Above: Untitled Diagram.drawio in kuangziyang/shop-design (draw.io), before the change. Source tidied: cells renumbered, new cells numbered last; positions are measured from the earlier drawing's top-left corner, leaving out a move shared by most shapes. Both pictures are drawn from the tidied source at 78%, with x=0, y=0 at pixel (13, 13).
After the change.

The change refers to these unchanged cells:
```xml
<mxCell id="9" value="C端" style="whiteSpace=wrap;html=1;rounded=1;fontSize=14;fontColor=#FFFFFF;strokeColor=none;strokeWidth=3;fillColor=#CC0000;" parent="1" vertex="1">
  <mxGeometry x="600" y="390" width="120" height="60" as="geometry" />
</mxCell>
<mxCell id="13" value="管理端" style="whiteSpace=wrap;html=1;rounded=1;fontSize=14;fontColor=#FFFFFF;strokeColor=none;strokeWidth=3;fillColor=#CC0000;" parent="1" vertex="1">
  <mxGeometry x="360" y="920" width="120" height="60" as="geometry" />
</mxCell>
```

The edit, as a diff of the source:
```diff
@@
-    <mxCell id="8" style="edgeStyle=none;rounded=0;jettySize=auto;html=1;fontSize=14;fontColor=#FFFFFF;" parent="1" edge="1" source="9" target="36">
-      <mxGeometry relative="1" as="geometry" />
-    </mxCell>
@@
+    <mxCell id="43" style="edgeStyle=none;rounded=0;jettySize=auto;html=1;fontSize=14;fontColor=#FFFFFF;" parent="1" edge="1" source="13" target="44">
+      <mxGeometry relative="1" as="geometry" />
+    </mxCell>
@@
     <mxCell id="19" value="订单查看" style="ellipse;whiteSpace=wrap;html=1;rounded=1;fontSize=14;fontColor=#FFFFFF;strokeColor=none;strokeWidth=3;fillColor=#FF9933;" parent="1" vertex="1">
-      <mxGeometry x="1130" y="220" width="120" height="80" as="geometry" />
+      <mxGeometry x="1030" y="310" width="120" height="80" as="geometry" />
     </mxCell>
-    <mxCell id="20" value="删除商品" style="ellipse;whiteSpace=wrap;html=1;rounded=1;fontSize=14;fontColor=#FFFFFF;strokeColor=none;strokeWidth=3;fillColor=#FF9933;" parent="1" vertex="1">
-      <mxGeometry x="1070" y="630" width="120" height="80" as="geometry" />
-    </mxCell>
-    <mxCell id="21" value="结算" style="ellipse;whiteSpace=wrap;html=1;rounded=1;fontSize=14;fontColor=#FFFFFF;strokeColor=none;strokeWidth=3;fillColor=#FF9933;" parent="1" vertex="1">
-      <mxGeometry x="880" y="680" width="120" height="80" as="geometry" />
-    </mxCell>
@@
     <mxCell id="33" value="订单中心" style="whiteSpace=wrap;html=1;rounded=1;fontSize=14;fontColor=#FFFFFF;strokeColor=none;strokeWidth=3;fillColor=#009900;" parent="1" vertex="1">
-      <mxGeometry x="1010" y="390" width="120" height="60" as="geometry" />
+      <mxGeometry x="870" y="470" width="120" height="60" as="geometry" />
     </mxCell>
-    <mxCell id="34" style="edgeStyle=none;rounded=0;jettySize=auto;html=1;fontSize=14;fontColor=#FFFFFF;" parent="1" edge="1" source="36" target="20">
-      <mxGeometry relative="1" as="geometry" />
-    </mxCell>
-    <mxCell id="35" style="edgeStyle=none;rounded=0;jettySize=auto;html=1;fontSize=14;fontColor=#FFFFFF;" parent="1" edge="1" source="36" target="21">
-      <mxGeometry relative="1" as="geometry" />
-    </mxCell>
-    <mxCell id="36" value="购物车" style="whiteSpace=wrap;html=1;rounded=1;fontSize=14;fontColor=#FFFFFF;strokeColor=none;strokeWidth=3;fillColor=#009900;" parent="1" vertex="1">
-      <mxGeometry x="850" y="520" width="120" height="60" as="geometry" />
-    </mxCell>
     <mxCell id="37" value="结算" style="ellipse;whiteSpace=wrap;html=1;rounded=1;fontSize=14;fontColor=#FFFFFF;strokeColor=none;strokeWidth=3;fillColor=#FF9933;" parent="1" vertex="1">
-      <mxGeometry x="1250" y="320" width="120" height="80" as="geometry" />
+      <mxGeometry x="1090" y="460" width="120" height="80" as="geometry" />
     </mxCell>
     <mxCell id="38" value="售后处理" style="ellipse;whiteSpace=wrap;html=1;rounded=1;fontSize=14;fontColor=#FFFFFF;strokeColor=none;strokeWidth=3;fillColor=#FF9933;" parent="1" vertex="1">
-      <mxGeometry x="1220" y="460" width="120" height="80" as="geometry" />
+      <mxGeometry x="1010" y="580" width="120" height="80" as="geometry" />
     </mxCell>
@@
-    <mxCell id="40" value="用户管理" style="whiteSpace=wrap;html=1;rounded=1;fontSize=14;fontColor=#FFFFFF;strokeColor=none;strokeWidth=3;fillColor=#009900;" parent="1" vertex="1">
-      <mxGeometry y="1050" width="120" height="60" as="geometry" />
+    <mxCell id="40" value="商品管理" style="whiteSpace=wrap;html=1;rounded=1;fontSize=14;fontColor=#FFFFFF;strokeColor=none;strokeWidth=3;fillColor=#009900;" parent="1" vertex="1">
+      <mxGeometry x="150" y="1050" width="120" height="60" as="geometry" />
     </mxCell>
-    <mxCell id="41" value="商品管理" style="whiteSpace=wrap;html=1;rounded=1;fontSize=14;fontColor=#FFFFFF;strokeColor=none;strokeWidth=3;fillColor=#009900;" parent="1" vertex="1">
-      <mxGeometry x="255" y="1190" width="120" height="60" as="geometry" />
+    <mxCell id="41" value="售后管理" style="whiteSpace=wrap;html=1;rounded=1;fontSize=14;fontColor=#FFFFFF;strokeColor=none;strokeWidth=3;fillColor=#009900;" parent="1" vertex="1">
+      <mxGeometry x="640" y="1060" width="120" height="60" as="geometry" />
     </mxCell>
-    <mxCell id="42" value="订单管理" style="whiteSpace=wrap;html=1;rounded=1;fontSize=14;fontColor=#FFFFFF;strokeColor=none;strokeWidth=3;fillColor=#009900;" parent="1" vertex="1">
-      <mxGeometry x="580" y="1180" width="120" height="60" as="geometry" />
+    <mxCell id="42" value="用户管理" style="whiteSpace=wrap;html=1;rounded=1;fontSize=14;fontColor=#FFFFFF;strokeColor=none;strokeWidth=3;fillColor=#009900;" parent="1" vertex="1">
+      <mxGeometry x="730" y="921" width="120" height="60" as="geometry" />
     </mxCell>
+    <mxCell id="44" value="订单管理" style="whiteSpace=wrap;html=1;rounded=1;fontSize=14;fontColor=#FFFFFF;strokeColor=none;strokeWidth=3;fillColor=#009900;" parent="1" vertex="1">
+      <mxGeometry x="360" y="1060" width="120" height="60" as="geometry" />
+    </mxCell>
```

++++++

_WHAT NEEDS TO BE DONE_.
Retype the data precisely.

_EXERCISE RESPONSE_.
Above: Untitled Diagram.drawio in kuangziyang/shop-design (draw.io), before the change. Source tidied: cells renumbered, new cells numbered last; positions are measured from the earlier drawing's top-left corner, leaving out a move shared by most shapes. Both pictures are drawn from the tidied source at 78%, with x=0, y=0 at pixel (13, 13).
After the change.

The change refers to these unchanged cells:
```xml
<mxCell id="9" value="C端" style="whiteSpace=wrap;html=1;rounded=1;fontSize=14;fontColor=#FFFFFF;strokeColor=none;strokeWidth=3;fillColor=#CC0000;" parent="1" vertex="1">
  <mxGeometry x="600" y="390" width="120" height="60" as="geometry" />
</mxCell>
<mxCell id="13" value="管理端" style="whiteSpace=wrap;html=1;rounded=1;fontSize=14;fontColor=#FFFFFF;strokeColor=none;strokeWidth=3;fillColor=#CC0000;" parent="1" vertex="1">
  <mxGeometry x="360" y="920" width="120" height="60" as="geometry" />
</mxCell>
```

The edit, as a diff of the source:
```diff
@@
-    <mxCell id="8" style="edgeStyle=none;rounded=0;jettySize=auto;html=1;fontSize=14;fontColor=#FFFFFF;" parent="1" edge="1" source="9" target="36">
-      <mxGeometry relative="1" as="geometry" />
-    </mxCell>
@@
+    <mxCell id="43" style="edgeStyle=none;rounded=0;jettySize=auto;html=1;fontSize=14;fontColor=#FFFFFF;" parent="1" edge="1" source="13" target="44">
+      <mxGeometry relative="1" as="geometry" />
+    </mxCell>
@@
     <mxCell id="19" value="订单查看" style="ellipse;whiteSpace=wrap;html=1;rounded=1;fontSize=14;fontColor=#FFFFFF;strokeColor=none;strokeWidth=3;fillColor=#FF9933;" parent="1" vertex="1">
-      <mxGeometry x="1130" y="220" width="120" height="80" as="geometry" />
+      <mxGeometry x="1030" y="310" width="120" height="80" as="geometry" />
     </mxCell>
-    <mxCell id="20" value="删除商品" style="ellipse;whiteSpace=wrap;html=1;rounded=1;fontSize=14;fontColor=#FFFFFF;strokeColor=none;strokeWidth=3;fillColor=#FF9933;" parent="1" vertex="1">
-      <mxGeometry x="1070" y="630" width="120" height="80" as="geometry" />
-    </mxCell>
-    <mxCell id="21" value="结算" style="ellipse;whiteSpace=wrap;html=1;rounded=1;fontSize=14;fontColor=#FFFFFF;strokeColor=none;strokeWidth=3;fillColor=#FF9933;" parent="1" vertex="1">
-      <mxGeometry x="880" y="680" width="120" height="80" as="geometry" />
-    </mxCell>
@@
     <mxCell id="33" value="订单中心" style="whiteSpace=wrap;html=1;rounded=1;fontSize=14;fontColor=#FFFFFF;strokeColor=none;strokeWidth=3;fillColor=#009900;" parent="1" vertex="1">
-      <mxGeometry x="1010" y="390" width="120" height="60" as="geometry" />
+      <mxGeometry x="870" y="470" width="120" height="60" as="geometry" />
     </mxCell>
-    <mxCell id="34" style="edgeStyle=none;rounded=0;jettySize=auto;html=1;fontSize=14;fontColor=#FFFFFF;" parent="1" edge="1" source="36" target="20">
-      <mxGeometry relative="1" as="geometry" />
-    </mxCell>
-    <mxCell id="35" style="edgeStyle=none;rounded=0;jettySize=auto;html=1;fontSize=14;fontColor=#FFFFFF;" parent="1" edge="1" source="36" target="21">
-      <mxGeometry relative="1" as="geometry" />
-    </mxCell>
-    <mxCell id="36" value="购物车" style="whiteSpace=wrap;html=1;rounded=1;fontSize=14;fontColor=#FFFFFF;strokeColor=none;strokeWidth=3;fillColor=#009900;" parent="1" vertex="1">
-      <mxGeometry x="850" y="520" width="120" height="60" as="geometry" />
-    </mxCell>
     <mxCell id="37" value="结算" style="ellipse;whiteSpace=wrap;html=1;rounded=1;fontSize=14;fontColor=#FFFFFF;strokeColor=none;strokeWidth=3;fillColor=#FF9933;" parent="1" vertex="1">
-      <mxGeometry x="1250" y="320" width="120" height="80" as="geometry" />
+      <mxGeometry x="1090" y="460" width="120" height="80" as="geometry" />
     </mxCell>
     <mxCell id="38" value="售后处理" style="ellipse;whiteSpace=wrap;html=1;rounded=1;fontSize=14;fontColor=#FFFFFF;strokeColor=none;strokeWidth=3;fillColor=#FF9933;" parent="1" vertex="1">
-      <mxGeometry x="1220" y="460" width="120" height="80" as="geometry" />
+      <mxGeometry x="1010" y="580" width="120" height="80" as="geometry" />
     </mxCell>
@@
-    <mxCell id="40" value="用户管理" style="whiteSpace=wrap;html=1;rounded=1;fontSize=14;fontColor=#FFFFFF;strokeColor=none;strokeWidth=3;fillColor=#009900;" parent="1" vertex="1">
-      <mxGeometry y="1050" width="120" height="60" as="geometry" />
+    <mxCell id="40" value="商品管理" style="whiteSpace=wrap;html=1;rounded=1;fontSize=14;fontColor=#FFFFFF;strokeColor=none;strokeWidth=3;fillColor=#009900;" parent="1" vertex="1">
+      <mxGeometry x="150" y="1050" width="120" height="60" as="geometry" />
     </mxCell>
-    <mxCell id="41" value="商品管理" style="whiteSpace=wrap;html=1;rounded=1;fontSize=14;fontColor=#FFFFFF;strokeColor=none;strokeWidth=3;fillColor=#009900;" parent="1" vertex="1">
-      <mxGeometry x="255" y="1190" width="120" height="60" as="geometry" />
+    <mxCell id="41" value="售后管理" style="whiteSpace=wrap;html=1;rounded=1;fontSize=14;fontColor=#FFFFFF;strokeColor=none;strokeWidth=3;fillColor=#009900;" parent="1" vertex="1">
+      <mxGeometry x="640" y="1060" width="120" height="60" as="geometry" />
     </mxCell>
-    <mxCell id="42" value="订单管理" style="whiteSpace=wrap;html=1;rounded=1;fontSize=14;fontColor=#FFFFFF;strokeColor=none;strokeWidth=3;fillColor=#009900;" parent="1" vertex="1">
-      <mxGeometry x="580" y="1180" width="120" height="60" as="geometry" />
+    <mxCell id="42" value="用户管理" style="whiteSpace=wrap;html=1;rounded=1;fontSize=14;fontColor=#FFFFFF;strokeColor=none;strokeWidth=3;fillColor=#009900;" parent="1" vertex="1">
+      <mxGeometry x="730" y="921" width="120" height="60" as="geometry" />
     </mxCell>
+    <mxCell id="44" value="订单管理" style="whiteSpace=wrap;html=1;rounded=1;fontSize=14;fontColor=#FFFFFF;strokeColor=none;strokeWidth=3;fillColor=#009900;" parent="1" vertex="1">
+      <mxGeometry x="360" y="1060" width="120" height="60" as="geometry" />
+    </mxCell>
```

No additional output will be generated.